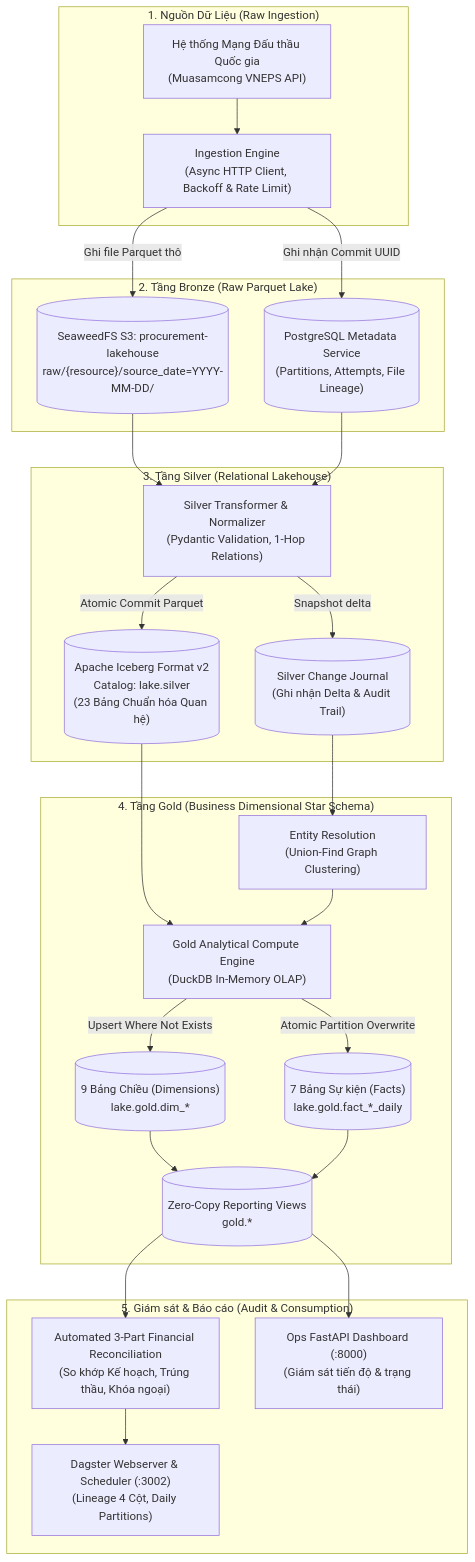
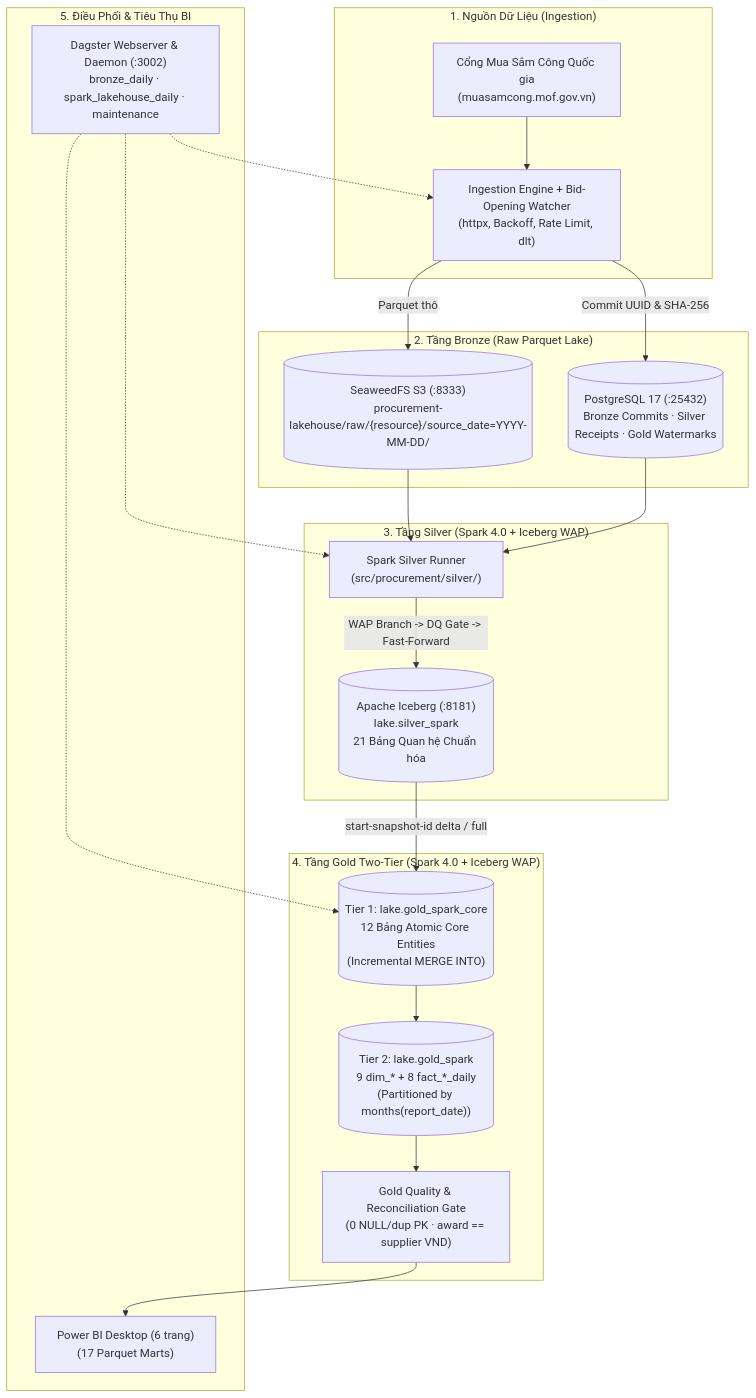
Before and after one commit to KhangQuachUnique/procurement-lakehouse: the first of 2 diagrams in docs/architecture/01-system-overview-and-dataflow.md, drawn with Mermaid. The commit also changed other lines of this file and 467 other files, not shown here.

First line of the commit message:
Feat/spark engine replace (#8)

````diff
--- a/docs/architecture/01-system-overview-and-dataflow.md
+++ b/docs/architecture/01-system-overview-and-dataflow.md
@@ -14,52 +12,41 @@
 ```mermaid
 flowchart TD
-    subgraph S1["1. Nguồn Dữ Liệu (Raw Ingestion)"]
-        API["Hệ thống Mạng Đấu thầu Quốc gia<br/>(Muasamcong VNEPS API)"]
-        INGEST["Ingestion Engine<br/>(Async HTTP Client, Backoff & Rate Limit)"]
+    subgraph S1["1. Nguồn Dữ Liệu (Ingestion)"]
+        API["Cổng Mua Sắm Công Quốc gia<br/>(muasamcong.mof.gov.vn)"]
+        INGEST["Ingestion Engine + Bid-Opening Watcher<br/>(httpx, Backoff, Rate Limit, dlt)"]
         API --> INGEST
     end
 
     subgraph S2["2. Tầng Bronze (Raw Parquet Lake)"]
-        BRONZE_S3[("SeaweedFS S3: procurement-lakehouse<br/>raw/{resource}/source_date=YYYY-MM-DD/")]
-        PG_META[("PostgreSQL Metadata Service<br/>(Partitions, Attempts, File Lineage)")]
-        INGEST -->|"Ghi file Parquet thô"| BRONZE_S3
-        INGEST -->|"Ghi nhận Commit UUID"| PG_META
+        BRONZE_S3[("SeaweedFS S3 (:8333)<br/>procurement-lakehouse/raw/{resource}/source_date=YYYY-MM-DD/")]
+        PG_META[("PostgreSQL 17 (:25432)<br/>Bronze Commits · Silver Receipts · Gold Watermarks")]
+        INGEST -->|"Parquet thô"| BRONZE_S3
+        INGEST -->|"Commit UUID & SHA-256"| PG_META
     end
 
-    subgraph S3["3. Tầng Silver (Relational Lakehouse)"]
-        SILVER_TRANS["Silver Transformer & Normalizer<br/>(Pydantic Validation, 1-Hop Relations)"]
-        SILVER_ICEBERG[("Apache Iceberg Format v2<br/>Catalog: lake.silver<br/>(23 Bảng Chuẩn hóa Quan hệ)")]
-        JOURNAL[("Silver Change Journal<br/>(Ghi nhận Delta & Audit Trail)")]
-        
-        BRONZE_S3 --> SILVER_TRANS
-        PG_META --> SILVER_TRANS
-        SILVER_TRANS -->|"Atomic Commit Parquet"| SILVER_ICEBERG
-        SILVER_TRANS -->|"Snapshot delta"| JOURNAL
+    subgraph S3["3. Tầng Silver (Spark 4.0 + Iceberg WAP)"]
+        SILVER_SPARK["Spark Silver Runner<br/>(src/procurement/silver/)"]
+        SILVER_ICEBERG[("Apache Iceberg (:8181)<br/>lake.silver_spark<br/>21 Bảng Quan hệ Chuẩn hóa")]
+        BRONZE_S3 --> SILVER_SPARK
+        PG_META --> SILVER_SPARK
+        SILVER_SPARK -->|"WAP Branch -> DQ Gate -> Fast-Forward"| SILVER_ICEBERG
     end
 
-    subgraph S4["4. Tầng Gold (Business Dimensional Star Schema)"]
-        GOLD_COMPUTE["Gold Analytical Compute Engine<br/>(DuckDB In-Memory OLAP)"]
-        CLUSTERING["Entity Resolution<br/>(Union-Find Graph Clustering)"]
-        GOLD_DIMS[("9 Bảng Chiều (Dimensions)<br/>lake.gold.dim_*")]
-        GOLD_FACTS[("7 Bảng Sự kiện (Facts)<br/>lake.gold.fact_*_daily")]
-        VIEWS[("Zero-Copy Reporting Views<br/>gold.*")]
-        
-        SILVER_ICEBERG --> GOLD_COMPUTE
-        JOURNAL --> CLUSTERING
-        CLUSTERING --> GOLD_COMPUTE
-        GOLD_COMPUTE -->|"Upsert Where Not Exists"| GOLD_DIMS
-        GOLD_COMPUTE -->|"Atomic Partition Overwrite"| GOLD_FACTS
-        GOLD_DIMS --> VIEWS
-        GOLD_FACTS --> VIEWS
+    subgraph S4["4. Tầng Gold Two-Tier (Spark 4.0 + Iceberg WAP)"]
+        GOLD_CORE[("Tier 1: lake.gold_spark_core<br/>12 Bảng Atomic Core Entities<br/>(Incremental MERGE INTO)")]
+        GOLD_MART[("Tier 2: lake.gold_spark<br/>9 dim_* + 8 fact_*_daily<br/>(Partitioned by months(report_date))")]
+        DQ_GATE["Gold Quality & Reconciliation Gate<br/>(0 NULL/dup PK · award == supplier VND)"]
+        SILVER_ICEBERG -->|"start-snapshot-id delta / full"| GOLD_CORE
+        GOLD_CORE --> GOLD_MART
+        GOLD_MART --> DQ_GATE
     end
 
-    subgraph S5["5. Giám sát & Báo cáo (Audit & Consumption)"]
-        RECONCILE["Automated 3-Part Financial Reconciliation<br/>(So khớp Kế hoạch, Trúng thầu, Khóa ngoại)"]
-        DAGSTER["Dagster Webserver & Scheduler (:3002)<br/>(Lineage 4 Cột, Daily Partitions)"]
-        OPS["Ops FastAPI Dashboard (:8000)<br/>(Giám sát tiến độ & trạng thái)"]
-        
-        VIEWS --> RECONCILE
-        RECONCILE --> DAGSTER
-        VIEWS --> OPS
+    subgraph S5["5. Điều Phối & Tiêu Thụ BI"]
+        DAGSTER["Dagster Webserver & Daemon (:3002)<br/>bronze_daily · spark_lakehouse_daily · maintenance"]
+        PBI["Power BI Desktop (6 trang)<br/>(17 Parquet Marts)"]
+        DQ_GATE --> PBI
+        DAGSTER -.-> INGEST
+        DAGSTER -.-> SILVER_SPARK
+        DAGSTER -.-> GOLD_CORE
     end
 ```
````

Activity> Each record above must be retyped exactly, minus its pictures.

Answer to this problem>
Before and after one commit to KhangQuachUnique/procurement-lakehouse: the first of 2 diagrams in docs/architecture/01-system-overview-and-dataflow.md, drawn with Mermaid. The commit also changed other lines of this file and 467 other files, not shown here.

First line of the commit message:
Feat/spark engine replace (#8)

````diff
--- a/docs/architecture/01-system-overview-and-dataflow.md
+++ b/docs/architecture/01-system-overview-and-dataflow.md
@@ -14,52 +12,41 @@
 ```mermaid
 flowchart TD
-    subgraph S1["1. Nguồn Dữ Liệu (Raw Ingestion)"]
-        API["Hệ thống Mạng Đấu thầu Quốc gia<br/>(Muasamcong VNEPS API)"]
-        INGEST["Ingestion Engine<br/>(Async HTTP Client, Backoff & Rate Limit)"]
+    subgraph S1["1. Nguồn Dữ Liệu (Ingestion)"]
+        API["Cổng Mua Sắm Công Quốc gia<br/>(muasamcong.mof.gov.vn)"]
+        INGEST["Ingestion Engine + Bid-Opening Watcher<br/>(httpx, Backoff, Rate Limit, dlt)"]
         API --> INGEST
     end
 
     subgraph S2["2. Tầng Bronze (Raw Parquet Lake)"]
-        BRONZE_S3[("SeaweedFS S3: procurement-lakehouse<br/>raw/{resource}/source_date=YYYY-MM-DD/")]
-        PG_META[("PostgreSQL Metadata Service<br/>(Partitions, Attempts, File Lineage)")]
-        INGEST -->|"Ghi file Parquet thô"| BRONZE_S3
-        INGEST -->|"Ghi nhận Commit UUID"| PG_META
+        BRONZE_S3[("SeaweedFS S3 (:8333)<br/>procurement-lakehouse/raw/{resource}/source_date=YYYY-MM-DD/")]
+        PG_META[("PostgreSQL 17 (:25432)<br/>Bronze Commits · Silver Receipts · Gold Watermarks")]
+        INGEST -->|"Parquet thô"| BRONZE_S3
+        INGEST -->|"Commit UUID & SHA-256"| PG_META
     end
 
-    subgraph S3["3. Tầng Silver (Relational Lakehouse)"]
-        SILVER_TRANS["Silver Transformer & Normalizer<br/>(Pydantic Validation, 1-Hop Relations)"]
-        SILVER_ICEBERG[("Apache Iceberg Format v2<br/>Catalog: lake.silver<br/>(23 Bảng Chuẩn hóa Quan hệ)")]
-        JOURNAL[("Silver Change Journal<br/>(Ghi nhận Delta & Audit Trail)")]
-        
-        BRONZE_S3 --> SILVER_TRANS
-        PG_META --> SILVER_TRANS
-        SILVER_TRANS -->|"Atomic Commit Parquet"| SILVER_ICEBERG
-        SILVER_TRANS -->|"Snapshot delta"| JOURNAL
+    subgraph S3["3. Tầng Silver (Spark 4.0 + Iceberg WAP)"]
+        SILVER_SPARK["Spark Silver Runner<br/>(src/procurement/silver/)"]
+        SILVER_ICEBERG[("Apache Iceberg (:8181)<br/>lake.silver_spark<br/>21 Bảng Quan hệ Chuẩn hóa")]
+        BRONZE_S3 --> SILVER_SPARK
+        PG_META --> SILVER_SPARK
+        SILVER_SPARK -->|"WAP Branch -> DQ Gate -> Fast-Forward"| SILVER_ICEBERG
     end
 
-    subgraph S4["4. Tầng Gold (Business Dimensional Star Schema)"]
-        GOLD_COMPUTE["Gold Analytical Compute Engine<br/>(DuckDB In-Memory OLAP)"]
-        CLUSTERING["Entity Resolution<br/>(Union-Find Graph Clustering)"]
-        GOLD_DIMS[("9 Bảng Chiều (Dimensions)<br/>lake.gold.dim_*")]
-        GOLD_FACTS[("7 Bảng Sự kiện (Facts)<br/>lake.gold.fact_*_daily")]
-        VIEWS[("Zero-Copy Reporting Views<br/>gold.*")]
-        
-        SILVER_ICEBERG --> GOLD_COMPUTE
-        JOURNAL --> CLUSTERING
-        CLUSTERING --> GOLD_COMPUTE
-        GOLD_COMPUTE -->|"Upsert Where Not Exists"| GOLD_DIMS
-        GOLD_COMPUTE -->|"Atomic Partition Overwrite"| GOLD_FACTS
-        GOLD_DIMS --> VIEWS
-        GOLD_FACTS --> VIEWS
+    subgraph S4["4. Tầng Gold Two-Tier (Spark 4.0 + Iceberg WAP)"]
+        GOLD_CORE[("Tier 1: lake.gold_spark_core<br/>12 Bảng Atomic Core Entities<br/>(Incremental MERGE INTO)")]
+        GOLD_MART[("Tier 2: lake.gold_spark<br/>9 dim_* + 8 fact_*_daily<br/>(Partitioned by months(report_date))")]
+        DQ_GATE["Gold Quality & Reconciliation Gate<br/>(0 NULL/dup PK · award == supplier VND)"]
+        SILVER_ICEBERG -->|"start-snapshot-id delta / full"| GOLD_CORE
+        GOLD_CORE --> GOLD_MART
+        GOLD_MART --> DQ_GATE
     end
 
-    subgraph S5["5. Giám sát & Báo cáo (Audit & Consumption)"]
-        RECONCILE["Automated 3-Part Financial Reconciliation<br/>(So khớp Kế hoạch, Trúng thầu, Khóa ngoại)"]
-        DAGSTER["Dagster Webserver & Scheduler (:3002)<br/>(Lineage 4 Cột, Daily Partitions)"]
-        OPS["Ops FastAPI Dashboard (:8000)<br/>(Giám sát tiến độ & trạng thái)"]
-        
-        VIEWS --> RECONCILE
-        RECONCILE --> DAGSTER
-        VIEWS --> OPS
+    subgraph S5["5. Điều Phối & Tiêu Thụ BI"]
+        DAGSTER["Dagster Webserver & Daemon (:3002)<br/>bronze_daily · spark_lakehouse_daily · maintenance"]
+        PBI["Power BI Desktop (6 trang)<br/>(17 Parquet Marts)"]
+        DQ_GATE --> PBI
+        DAGSTER -.-> INGEST
+        DAGSTER -.-> SILVER_SPARK
+        DAGSTER -.-> GOLD_CORE
     end
 ```
````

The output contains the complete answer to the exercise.